WHAT IS EXPECTED: For this exercise, retype all the data exactly and exclude every image.

DATASET ENTRIES:
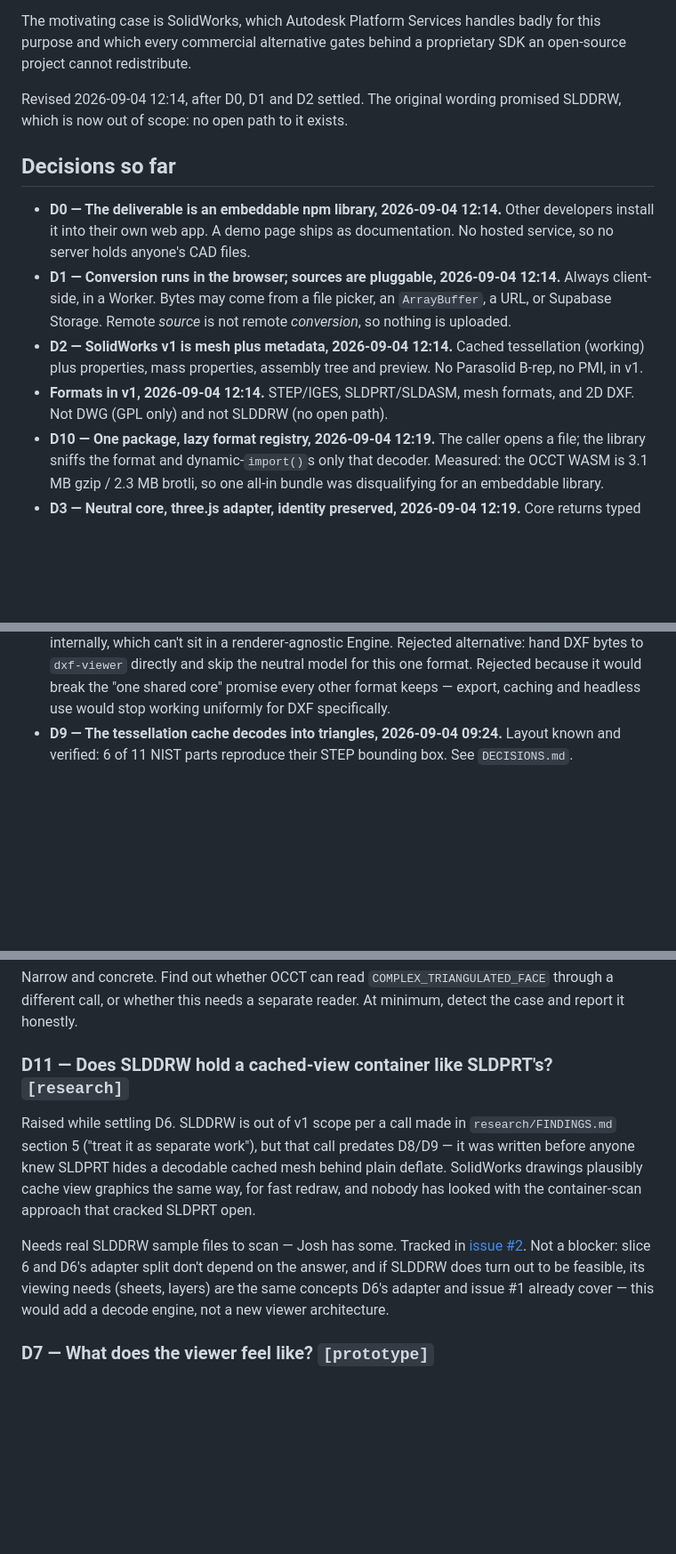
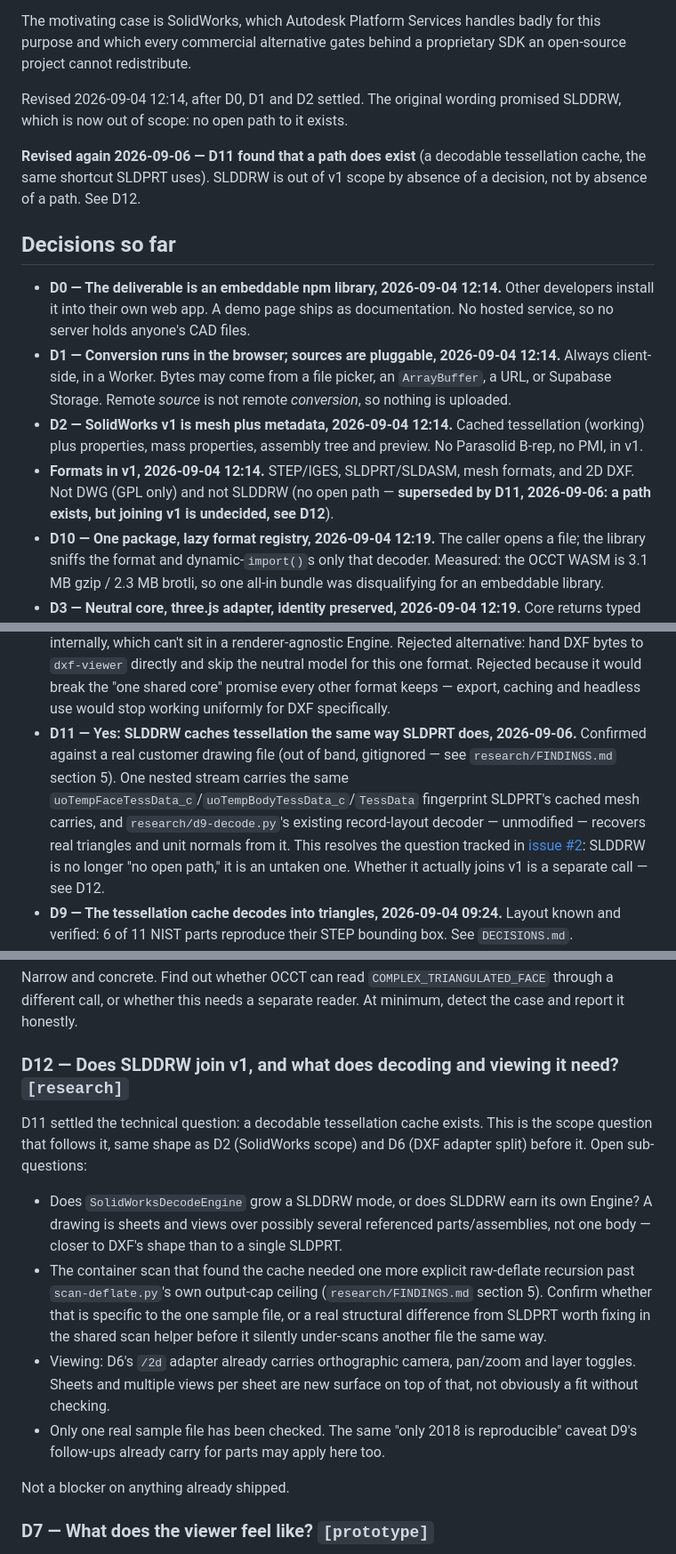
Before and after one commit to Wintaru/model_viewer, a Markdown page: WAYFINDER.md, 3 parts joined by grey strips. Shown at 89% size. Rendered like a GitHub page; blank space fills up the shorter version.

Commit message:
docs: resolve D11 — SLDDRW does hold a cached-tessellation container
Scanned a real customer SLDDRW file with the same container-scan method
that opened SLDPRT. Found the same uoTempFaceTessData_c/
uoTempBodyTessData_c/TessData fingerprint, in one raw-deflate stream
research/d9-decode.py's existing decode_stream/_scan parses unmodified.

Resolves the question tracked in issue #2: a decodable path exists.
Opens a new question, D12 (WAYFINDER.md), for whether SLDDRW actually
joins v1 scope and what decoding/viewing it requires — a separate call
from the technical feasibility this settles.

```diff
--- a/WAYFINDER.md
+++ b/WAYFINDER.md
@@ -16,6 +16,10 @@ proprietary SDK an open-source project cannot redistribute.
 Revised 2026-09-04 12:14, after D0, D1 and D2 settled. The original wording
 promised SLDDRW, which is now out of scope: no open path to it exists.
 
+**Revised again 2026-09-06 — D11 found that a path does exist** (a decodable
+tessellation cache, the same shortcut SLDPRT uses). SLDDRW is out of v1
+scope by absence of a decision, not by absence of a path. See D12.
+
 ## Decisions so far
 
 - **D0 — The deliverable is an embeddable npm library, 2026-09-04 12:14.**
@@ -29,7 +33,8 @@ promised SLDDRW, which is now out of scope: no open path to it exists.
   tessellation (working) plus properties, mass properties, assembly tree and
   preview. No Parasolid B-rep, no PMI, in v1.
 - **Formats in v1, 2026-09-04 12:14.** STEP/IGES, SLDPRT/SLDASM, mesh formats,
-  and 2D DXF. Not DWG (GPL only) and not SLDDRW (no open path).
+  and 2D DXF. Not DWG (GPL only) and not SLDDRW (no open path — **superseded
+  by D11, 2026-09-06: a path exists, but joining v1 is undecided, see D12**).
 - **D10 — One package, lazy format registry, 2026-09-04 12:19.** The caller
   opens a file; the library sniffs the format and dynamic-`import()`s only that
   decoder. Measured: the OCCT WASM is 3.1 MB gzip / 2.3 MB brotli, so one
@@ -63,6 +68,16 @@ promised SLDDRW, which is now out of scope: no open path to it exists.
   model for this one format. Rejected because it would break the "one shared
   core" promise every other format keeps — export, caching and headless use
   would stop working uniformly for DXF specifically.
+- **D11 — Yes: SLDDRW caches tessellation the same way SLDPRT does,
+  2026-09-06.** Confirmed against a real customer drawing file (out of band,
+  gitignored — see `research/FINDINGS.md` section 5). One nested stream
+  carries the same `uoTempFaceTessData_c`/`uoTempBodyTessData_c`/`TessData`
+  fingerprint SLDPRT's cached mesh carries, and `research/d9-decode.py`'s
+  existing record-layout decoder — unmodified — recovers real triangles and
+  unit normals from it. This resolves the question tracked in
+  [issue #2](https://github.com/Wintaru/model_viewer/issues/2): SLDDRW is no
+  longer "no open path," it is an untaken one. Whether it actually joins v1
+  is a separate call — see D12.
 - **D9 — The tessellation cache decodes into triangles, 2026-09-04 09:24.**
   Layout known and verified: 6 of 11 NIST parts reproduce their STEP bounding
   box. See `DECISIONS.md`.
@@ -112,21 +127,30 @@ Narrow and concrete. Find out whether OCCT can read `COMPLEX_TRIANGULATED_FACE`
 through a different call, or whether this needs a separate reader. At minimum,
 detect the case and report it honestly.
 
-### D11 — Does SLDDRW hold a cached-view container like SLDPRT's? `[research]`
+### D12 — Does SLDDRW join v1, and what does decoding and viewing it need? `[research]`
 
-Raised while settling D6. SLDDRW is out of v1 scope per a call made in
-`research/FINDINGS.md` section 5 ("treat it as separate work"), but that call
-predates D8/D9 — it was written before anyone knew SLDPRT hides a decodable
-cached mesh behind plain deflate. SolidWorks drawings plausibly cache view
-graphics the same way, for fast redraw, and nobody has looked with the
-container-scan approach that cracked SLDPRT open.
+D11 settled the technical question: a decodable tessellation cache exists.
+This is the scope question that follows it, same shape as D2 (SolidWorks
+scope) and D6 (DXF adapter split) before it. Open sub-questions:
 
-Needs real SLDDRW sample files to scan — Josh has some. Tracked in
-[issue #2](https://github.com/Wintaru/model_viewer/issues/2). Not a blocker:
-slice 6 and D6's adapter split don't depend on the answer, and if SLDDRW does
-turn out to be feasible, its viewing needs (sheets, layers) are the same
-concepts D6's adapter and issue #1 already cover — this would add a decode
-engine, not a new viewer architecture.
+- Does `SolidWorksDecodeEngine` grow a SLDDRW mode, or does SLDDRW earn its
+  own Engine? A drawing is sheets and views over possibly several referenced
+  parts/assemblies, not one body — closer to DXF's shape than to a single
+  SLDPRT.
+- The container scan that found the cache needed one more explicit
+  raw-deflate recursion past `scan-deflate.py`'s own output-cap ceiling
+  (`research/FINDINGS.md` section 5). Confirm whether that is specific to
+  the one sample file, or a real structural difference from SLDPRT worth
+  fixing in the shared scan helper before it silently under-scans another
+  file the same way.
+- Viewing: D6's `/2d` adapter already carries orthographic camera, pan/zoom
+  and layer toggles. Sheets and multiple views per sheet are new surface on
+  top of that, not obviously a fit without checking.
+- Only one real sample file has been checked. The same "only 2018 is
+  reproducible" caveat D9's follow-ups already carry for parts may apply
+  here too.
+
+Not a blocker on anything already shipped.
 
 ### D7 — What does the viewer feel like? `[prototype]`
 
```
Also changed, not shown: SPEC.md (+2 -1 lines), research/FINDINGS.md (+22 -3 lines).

TASK OUTPUT:
Before and after one commit to Wintaru/model_viewer, a Markdown page: WAYFINDER.md, 3 parts joined by grey strips. Shown at 89% size. Rendered like a GitHub page; blank space fills up the shorter version.

Commit message:
docs: resolve D11 — SLDDRW does hold a cached-tessellation container
Scanned a real customer SLDDRW file with the same container-scan method
that opened SLDPRT. Found the same uoTempFaceTessData_c/
uoTempBodyTessData_c/TessData fingerprint, in one raw-deflate stream
research/d9-decode.py's existing decode_stream/_scan parses unmodified.

Resolves the question tracked in issue #2: a decodable path exists.
Opens a new question, D12 (WAYFINDER.md), for whether SLDDRW actually
joins v1 scope and what decoding/viewing it requires — a separate call
from the technical feasibility this settles.

```diff
--- a/WAYFINDER.md
+++ b/WAYFINDER.md
@@ -16,6 +16,10 @@ proprietary SDK an open-source project cannot redistribute.
 Revised 2026-09-04 12:14, after D0, D1 and D2 settled. The original wording
 promised SLDDRW, which is now out of scope: no open path to it exists.
 
+**Revised again 2026-09-06 — D11 found that a path does exist** (a decodable
+tessellation cache, the same shortcut SLDPRT uses). SLDDRW is out of v1
+scope by absence of a decision, not by absence of a path. See D12.
+
 ## Decisions so far
 
 - **D0 — The deliverable is an embeddable npm library, 2026-09-04 12:14.**
@@ -29,7 +33,8 @@ promised SLDDRW, which is now out of scope: no open path to it exists.
   tessellation (working) plus properties, mass properties, assembly tree and
   preview. No Parasolid B-rep, no PMI, in v1.
 - **Formats in v1, 2026-09-04 12:14.** STEP/IGES, SLDPRT/SLDASM, mesh formats,
-  and 2D DXF. Not DWG (GPL only) and not SLDDRW (no open path).
+  and 2D DXF. Not DWG (GPL only) and not SLDDRW (no open path — **superseded
+  by D11, 2026-09-06: a path exists, but joining v1 is undecided, see D12**).
 - **D10 — One package, lazy format registry, 2026-09-04 12:19.** The caller
   opens a file; the library sniffs the format and dynamic-`import()`s only that
   decoder. Measured: the OCCT WASM is 3.1 MB gzip / 2.3 MB brotli, so one
@@ -63,6 +68,16 @@ promised SLDDRW, which is now out of scope: no open path to it exists.
   model for this one format. Rejected because it would break the "one shared
   core" promise every other format keeps — export, caching and headless use
   would stop working uniformly for DXF specifically.
+- **D11 — Yes: SLDDRW caches tessellation the same way SLDPRT does,
+  2026-09-06.** Confirmed against a real customer drawing file (out of band,
+  gitignored — see `research/FINDINGS.md` section 5). One nested stream
+  carries the same `uoTempFaceTessData_c`/`uoTempBodyTessData_c`/`TessData`
+  fingerprint SLDPRT's cached mesh carries, and `research/d9-decode.py`'s
+  existing record-layout decoder — unmodified — recovers real triangles and
+  unit normals from it. This resolves the question tracked in
+  [issue #2](https://github.com/Wintaru/model_viewer/issues/2): SLDDRW is no
+  longer "no open path," it is an untaken one. Whether it actually joins v1
+  is a separate call — see D12.
 - **D9 — The tessellation cache decodes into triangles, 2026-09-04 09:24.**
   Layout known and verified: 6 of 11 NIST parts reproduce their STEP bounding
   box. See `DECISIONS.md`.
@@ -112,21 +127,30 @@ Narrow and concrete. Find out whether OCCT can read `COMPLEX_TRIANGULATED_FACE`
 through a different call, or whether this needs a separate reader. At minimum,
 detect the case and report it honestly.
 
-### D11 — Does SLDDRW hold a cached-view container like SLDPRT's? `[research]`
+### D12 — Does SLDDRW join v1, and what does decoding and viewing it need? `[research]`
 
-Raised while settling D6. SLDDRW is out of v1 scope per a call made in
-`research/FINDINGS.md` section 5 ("treat it as separate work"), but that call
-predates D8/D9 — it was written before anyone knew SLDPRT hides a decodable
-cached mesh behind plain deflate. SolidWorks drawings plausibly cache view
-graphics the same way, for fast redraw, and nobody has looked with the
-container-scan approach that cracked SLDPRT open.
+D11 settled the technical question: a decodable tessellation cache exists.
+This is the scope question that follows it, same shape as D2 (SolidWorks
+scope) and D6 (DXF adapter split) before it. Open sub-questions:
 
-Needs real SLDDRW sample files to scan — Josh has some. Tracked in
-[issue #2](https://github.com/Wintaru/model_viewer/issues/2). Not a blocker:
-slice 6 and D6's adapter split don't depend on the answer, and if SLDDRW does
-turn out to be feasible, its viewing needs (sheets, layers) are the same
-concepts D6's adapter and issue #1 already cover — this would add a decode
-engine, not a new viewer architecture.
+- Does `SolidWorksDecodeEngine` grow a SLDDRW mode, or does SLDDRW earn its
+  own Engine? A drawing is sheets and views over possibly several referenced
+  parts/assemblies, not one body — closer to DXF's shape than to a single
+  SLDPRT.
+- The container scan that found the cache needed one more explicit
+  raw-deflate recursion past `scan-deflate.py`'s own output-cap ceiling
+  (`research/FINDINGS.md` section 5). Confirm whether that is specific to
+  the one sample file, or a real structural difference from SLDPRT worth
+  fixing in the shared scan helper before it silently under-scans another
+  file the same way.
+- Viewing: D6's `/2d` adapter already carries orthographic camera, pan/zoom
+  and layer toggles. Sheets and multiple views per sheet are new surface on
+  top of that, not obviously a fit without checking.
+- Only one real sample file has been checked. The same "only 2018 is
+  reproducible" caveat D9's follow-ups already carry for parts may apply
+  here too.
+
+Not a blocker on anything already shipped.
 
 ### D7 — What does the viewer feel like? `[prototype]`
 
```
Also changed, not shown: SPEC.md (+2 -1 lines), research/FINDINGS.md (+22 -3 lines).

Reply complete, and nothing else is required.